### What you need to do
Please set down the data again exactly, minus the pictures.

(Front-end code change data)
Content starts
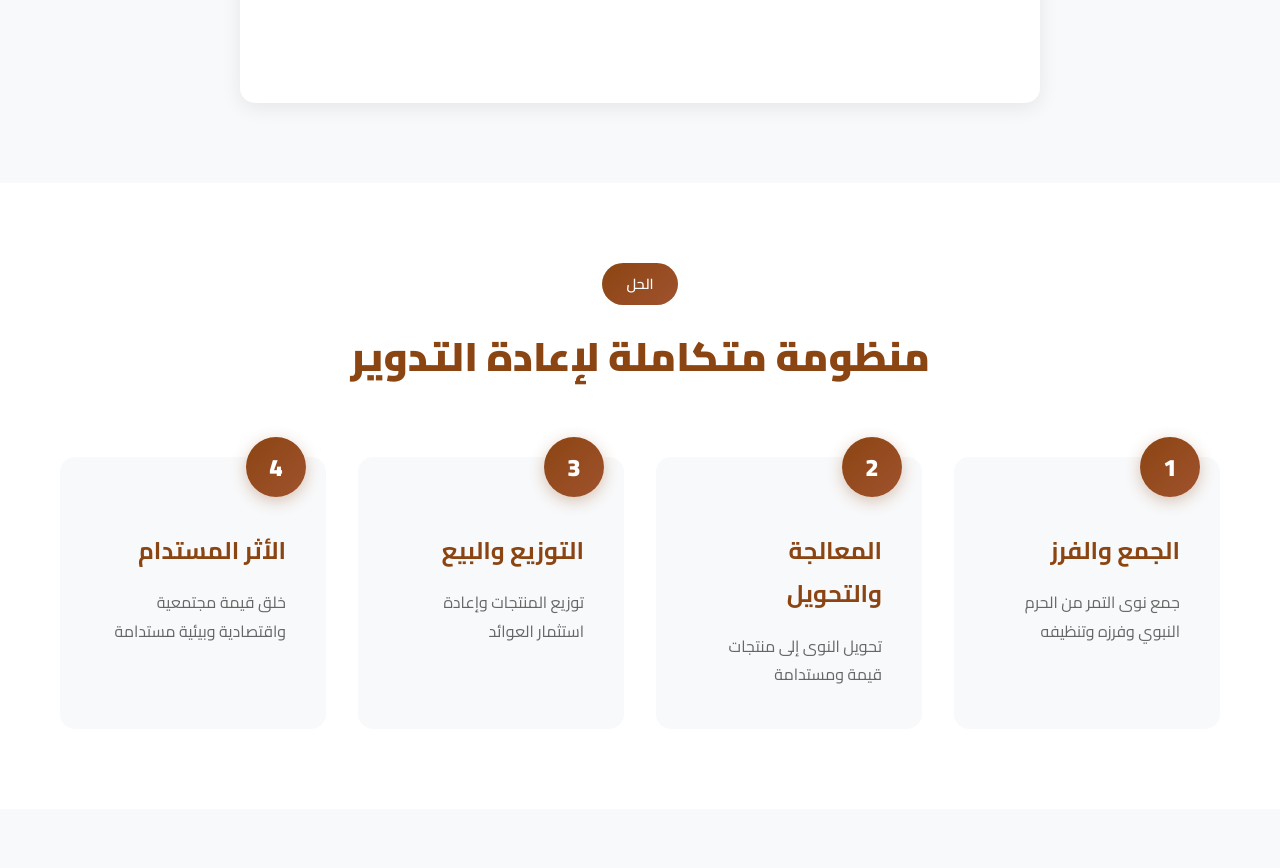
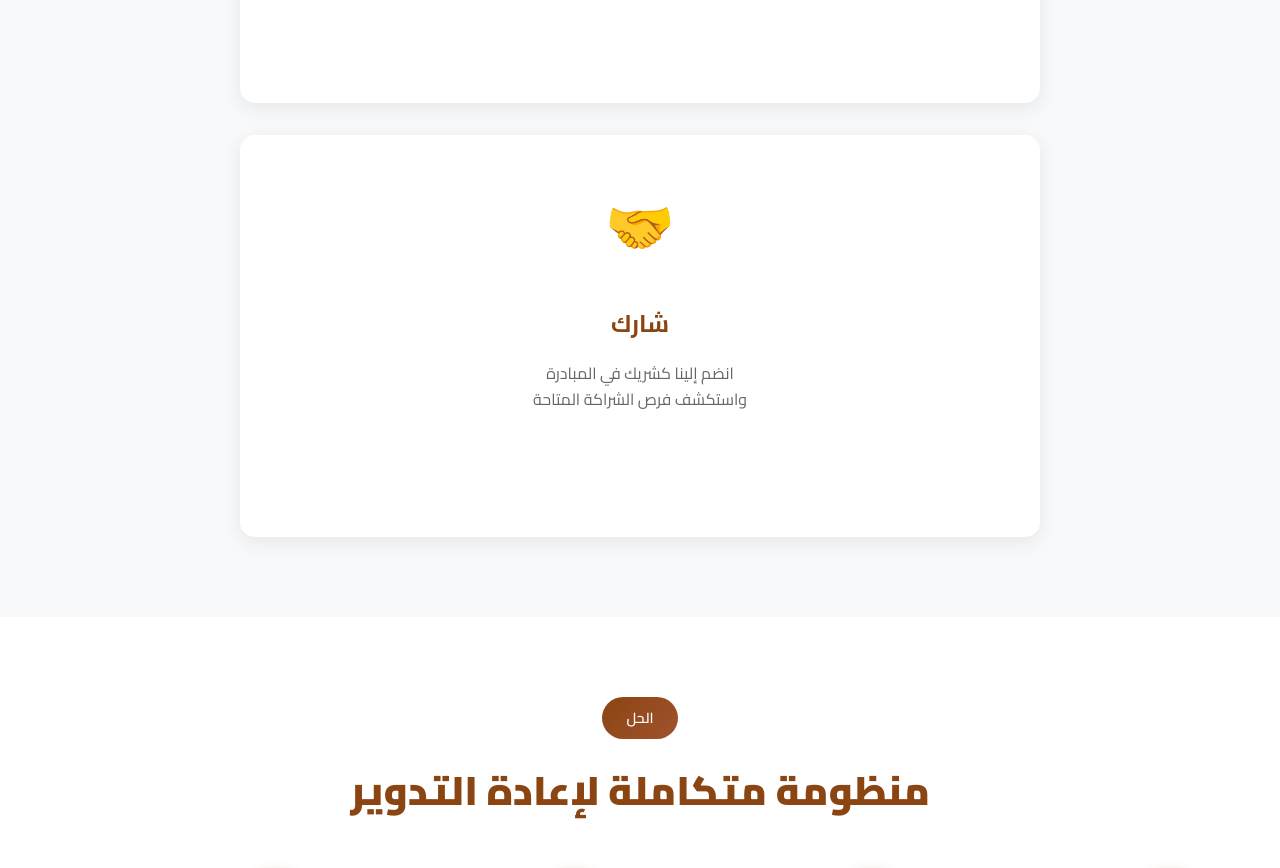
Before and after one commit to mfkrtnote-beep/wep, a website: page public/index.html in a window 1280 px wide. Shown: the part 3031-3899 px from the top of the page. Drawn offline with Linux system fonts and the light colour scheme; no server answers.

Commit message:
feat: Add Partnership card to Quick Access section
Added 5th card for Partnership (شارك):
- Icon: 🤝
- Title: شارك
- Description:
  Line 1: انضم إلينا كشريك في المبادرة
  Line 2: واستكشف فرص الشراكة المتاحة
- Button: فرص الشراكة
- Links to: #partner section on same page

Now Quick Access section has 5 cards total:
1. عن المبادرة
2. المشكلة
3. تبرع
4. اشترِ
5. شارك (NEW!)

```diff
--- a/public/index.html
+++ b/public/index.html
@@ -102,6 +102,13 @@
                     <h3>اشترِ</h3>
                     <p>احصل على نوى التمر المعالج<br>لمشاريعك ومنتجاتك المستدامة</p>
                     <a href="buy.html" class="btn btn-secondary">اشترِ الآن</a>
+                </div>
+
+                <div class="access-card">
+                    <div class="access-icon">🤝</div>
+                    <h3>شارك</h3>
+                    <p>انضم إلينا كشريك في المبادرة<br>واستكشف فرص الشراكة المتاحة</p>
+                    <a href="#partner" class="btn btn-outline">فرص الشراكة</a>
                 </div>
             </div>
         </div>
```
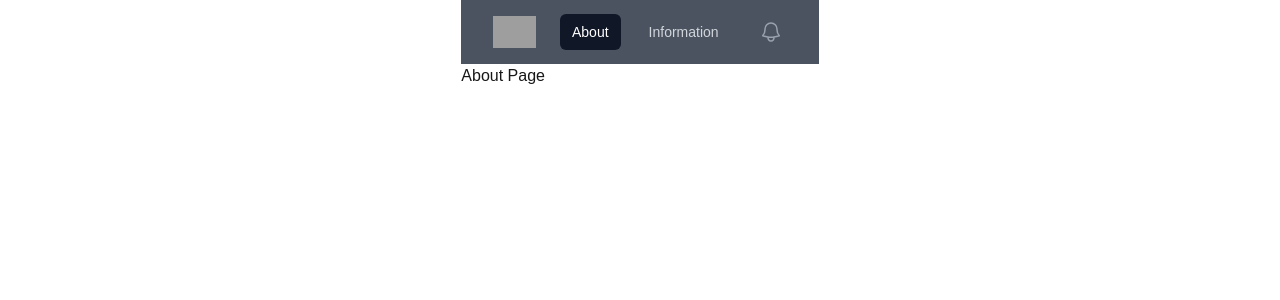
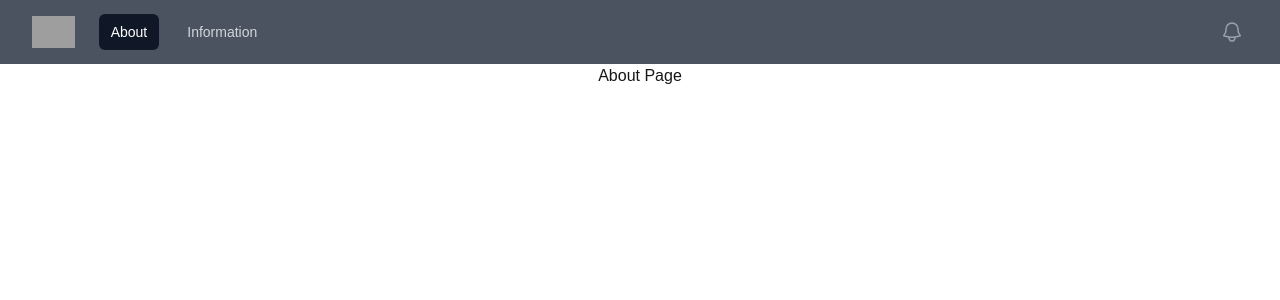
Before and after one commit to wongkj/dinosaur-viewer, a Next.js app: page /about in a window 1280 px wide. Shown: the top 300 px of the page. Built offline with nearby package versions, Linux system fonts and the light colour scheme; grey boxes are pictures that could not be loaded.

Commit message:
fix: Changed the gutter size and moved navbar out of gutter

```diff
--- a/src/app/about/layout.tsx
+++ b/src/app/about/layout.tsx
@@ -4,10 +4,8 @@ import { Navbar } from "../_components/Navbar/Navbar";
 export default function Layout({ children }: { children: React.ReactNode }) {
   return (
     <>
-      <div className="mx-auto px-4">
-        <Navbar />
-        {children}
-      </div>
+      <Navbar />
+      <div className="mx-auto px-1">{children}</div>
     </>
   );
 }
--- a/src/app/information/layout.tsx
+++ b/src/app/information/layout.tsx
@@ -4,10 +4,8 @@ import { Navbar } from "../_components/Navbar/Navbar";
 export default function Layout({ children }: { children: React.ReactNode }) {
   return (
     <>
-      <div className="mx-auto px-4">
-        <Navbar />
-        {children}
-      </div>
+      <Navbar />
+      <div className="mx-auto px-1">{children}</div>
     </>
   );
 }
```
Content ends
### Result for this exercise
Before and after one commit to mfkrtnote-beep/wep, a website: page public/index.html in a window 1280 px wide. Shown: the part 3031-3899 px from the top of the page. Drawn offline with Linux system fonts and the light colour scheme; no server answers.

Commit message:
feat: Add Partnership card to Quick Access section
Added 5th card for Partnership (شارك):
- Icon: 🤝
- Title: شارك
- Description:
  Line 1: انضم إلينا كشريك في المبادرة
  Line 2: واستكشف فرص الشراكة المتاحة
- Button: فرص الشراكة
- Links to: #partner section on same page

Now Quick Access section has 5 cards total:
1. عن المبادرة
2. المشكلة
3. تبرع
4. اشترِ
5. شارك (NEW!)

```diff
--- a/public/index.html
+++ b/public/index.html
@@ -102,6 +102,13 @@
                     <h3>اشترِ</h3>
                     <p>احصل على نوى التمر المعالج<br>لمشاريعك ومنتجاتك المستدامة</p>
                     <a href="buy.html" class="btn btn-secondary">اشترِ الآن</a>
+                </div>
+
+                <div class="access-card">
+                    <div class="access-icon">🤝</div>
+                    <h3>شارك</h3>
+                    <p>انضم إلينا كشريك في المبادرة<br>واستكشف فرص الشراكة المتاحة</p>
+                    <a href="#partner" class="btn btn-outline">فرص الشراكة</a>
                 </div>
             </div>
         </div>
```
Before and after one commit to wongkj/dinosaur-viewer, a Next.js app: page /about in a window 1280 px wide. Shown: the top 300 px of the page. Built offline with nearby package versions, Linux system fonts and the light colour scheme; grey boxes are pictures that could not be loaded.

Commit message:
fix: Changed the gutter size and moved navbar out of gutter

```diff
--- a/src/app/about/layout.tsx
+++ b/src/app/about/layout.tsx
@@ -4,10 +4,8 @@ import { Navbar } from "../_components/Navbar/Navbar";
 export default function Layout({ children }: { children: React.ReactNode }) {
   return (
     <>
-      <div className="mx-auto px-4">
-        <Navbar />
-        {children}
-      </div>
+      <Navbar />
+      <div className="mx-auto px-1">{children}</div>
     </>
   );
 }
--- a/src/app/information/layout.tsx
+++ b/src/app/information/layout.tsx
@@ -4,10 +4,8 @@ import { Navbar } from "../_components/Navbar/Navbar";
 export default function Layout({ children }: { children: React.ReactNode }) {
   return (
     <>
-      <div className="mx-auto px-4">
-        <Navbar />
-        {children}
-      </div>
+      <Navbar />
+      <div className="mx-auto px-1">{children}</div>
     </>
   );
 }
```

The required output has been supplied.